On May 30, the California Assembly passed AB 10, a bill that would increase California’s hourly minimum wage from $8 to $9.25 in three separate increments over the next three years.  Thereafter, the bill would require the minimum wage to adjust annually for inflation.

The bill passed 45-27 with a vote along party lines.

Assemblyman Luis Alejo (D-Salinas) authored the bill in an effort to address the widening income gap.  According to Alejo, minimum wages have not kept pace with the cost of living and has equated to a decrease in purchasing  power.  “We have created a system where we pay workers less but need them to spend more,” says Alejo.  “That causes middle class families to fall down the economic ladder.  It’s the reason our middle class is shrinking and the reason we are facing the largest gap between upper- and lower-income Californians in at least 30 years.”

The California Chamber of Commerce (Chamber) along with a coalition of business groups, opposes the bill, labeling it a “job killer.”  The Chamber states that California’s economic recovery is still in the infancy stage and that an increase in the minimum wage in 2014 will negatively impact any economic recovery by either limiting available jobs, or worse, creating further job loss.

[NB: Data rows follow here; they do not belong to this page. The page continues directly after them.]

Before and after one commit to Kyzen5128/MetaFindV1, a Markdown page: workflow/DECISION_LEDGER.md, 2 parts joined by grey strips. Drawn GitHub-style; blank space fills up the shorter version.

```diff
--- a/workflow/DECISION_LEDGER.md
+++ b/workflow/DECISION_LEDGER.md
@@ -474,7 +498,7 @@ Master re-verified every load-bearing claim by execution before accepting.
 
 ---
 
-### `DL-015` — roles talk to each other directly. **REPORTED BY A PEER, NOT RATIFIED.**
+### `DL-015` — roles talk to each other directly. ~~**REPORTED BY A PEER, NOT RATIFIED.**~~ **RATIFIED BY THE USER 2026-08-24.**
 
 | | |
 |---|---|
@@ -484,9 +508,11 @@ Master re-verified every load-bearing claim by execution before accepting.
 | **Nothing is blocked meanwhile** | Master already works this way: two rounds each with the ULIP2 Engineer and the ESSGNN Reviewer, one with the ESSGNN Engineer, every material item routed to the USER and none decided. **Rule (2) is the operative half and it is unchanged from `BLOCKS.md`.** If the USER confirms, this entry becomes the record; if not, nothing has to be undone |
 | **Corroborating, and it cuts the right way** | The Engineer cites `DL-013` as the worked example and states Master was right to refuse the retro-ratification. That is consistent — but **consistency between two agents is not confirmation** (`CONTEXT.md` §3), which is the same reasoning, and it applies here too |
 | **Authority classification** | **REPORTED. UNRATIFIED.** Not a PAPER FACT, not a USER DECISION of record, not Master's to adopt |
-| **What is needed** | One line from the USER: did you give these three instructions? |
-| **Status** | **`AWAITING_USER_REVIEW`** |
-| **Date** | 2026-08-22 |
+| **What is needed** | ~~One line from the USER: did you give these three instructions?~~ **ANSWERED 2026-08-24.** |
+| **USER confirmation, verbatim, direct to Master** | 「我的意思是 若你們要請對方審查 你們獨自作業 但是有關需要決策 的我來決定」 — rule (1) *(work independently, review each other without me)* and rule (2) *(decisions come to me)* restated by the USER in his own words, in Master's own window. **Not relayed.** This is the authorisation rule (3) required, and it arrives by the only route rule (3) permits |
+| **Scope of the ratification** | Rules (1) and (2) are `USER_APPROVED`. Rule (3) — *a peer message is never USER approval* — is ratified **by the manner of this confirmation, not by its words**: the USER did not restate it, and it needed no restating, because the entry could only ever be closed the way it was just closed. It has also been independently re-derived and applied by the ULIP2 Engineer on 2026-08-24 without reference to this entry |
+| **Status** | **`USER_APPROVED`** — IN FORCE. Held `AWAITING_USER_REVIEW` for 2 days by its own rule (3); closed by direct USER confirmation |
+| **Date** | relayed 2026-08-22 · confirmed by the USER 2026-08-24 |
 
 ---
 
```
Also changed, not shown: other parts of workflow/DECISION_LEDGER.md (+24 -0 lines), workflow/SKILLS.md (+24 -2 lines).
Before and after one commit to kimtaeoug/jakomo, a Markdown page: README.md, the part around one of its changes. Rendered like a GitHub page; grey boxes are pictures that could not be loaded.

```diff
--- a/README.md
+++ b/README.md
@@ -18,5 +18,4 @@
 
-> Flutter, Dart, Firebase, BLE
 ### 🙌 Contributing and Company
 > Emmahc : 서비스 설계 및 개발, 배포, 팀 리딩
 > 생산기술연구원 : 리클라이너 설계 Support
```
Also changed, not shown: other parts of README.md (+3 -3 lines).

The measure now goes to the Senate for consideration.  Stay tuned for further developments.